Licence fees continue to show a disappointing collection rate of 47.4%, in 2017 (27.7% in 2016 & 27.8% in 2015). This position is unlikely to improve as VOD and OTT providers expand their offers to South African viewers and audiences seek premium content by subscribing to the OTT and VOD services.

SABC Licence Fee income. Source: SABC

Revenue generation is not the sole challenge to SABC. A longer-term review of historic performance highlights substantial increases in its cost base, which are not commensurate with income growth. Analysis of annual financial performance reveals substantial cost Increases between 2013 and 2017.

SABC cost base. Source: SABC Annual Report 2017

Film and sports rights are major contributors to SABC’s costs (22.4% in 2017), which has shown major sustained increase since 2014. While some of this can be accounted for in the global increase in fees for major sporting events, further analysis of the broadcast schedule may highlight genres that are showing diminishing returns between cost and advertising revenue. Even though SABC must continue to offer a balanced schedule and meet its broadcast obligations, a review could prompt a decision by SABC that it is no longer viable to compete with the commercial sector for specific major sports and events, international film rights or other prime genres.

Elsewhere, staff compensation and benefits (36.7% of cost in 2017), having shown some reduction in 2017 (2.9%), has again seen substantial year-on-year increases between 2013 and 2016, while signal distribution, broadcast and operational costs continue to increase. This may be partially driven by technology and moves into other platforms such increases are not sustainable in the longer term.

Title page of SABC’s Annual Report 2017. Image: SABC

Even though historic governance and financial short comings need to be resolved and new processes and safeguards introduced, this must

not distract from improving the broadcaster’s future financial performance.

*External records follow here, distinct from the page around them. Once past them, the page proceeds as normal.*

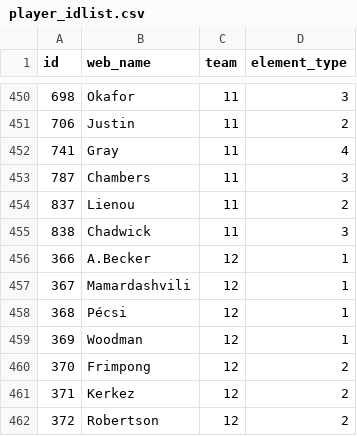
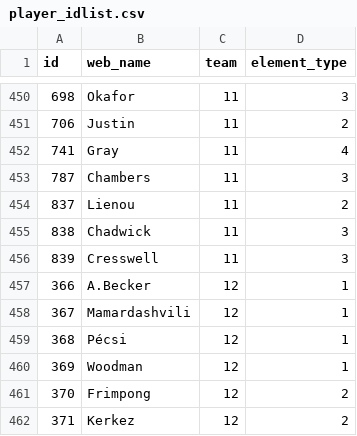
Before and after one commit to Schwetche/fpl_project, a CSV file: data/player_idlist.csv, drawn as a sheet; only a part is shown, gaps mark what is left out; the shorter side is filled out with more unchanged rows.

```diff
--- a/data/player_idlist.csv
+++ b/data/player_idlist.csv
@@ -455,2 +455,3 @@ id,web_name,team,element_type
 838,Chadwick,11,3
+839,Cresswell,11,3
 366,A.Becker,12,1
```
Also changed, not shown: data/cleaned_players.csv, data/players_raw.csv, 17 other files.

SABC has prepared a budget for 2017/18 on the basis of a break-even position. But even if this is achieved it is difficult, without a major influx of cash from the South African government, to see how this will resolve the underlying problem of SABC being unable to settle its debts. Management’s target must be a surplus to start to redress its weak financial position. Timely reporting is therefore of the essence to identify changes in revenue projections as early as possible thereby giving maximum opportunity for it to react to and exploit any positives whilst negating shortfalls with planned and managed changes to the organisation’s cost base.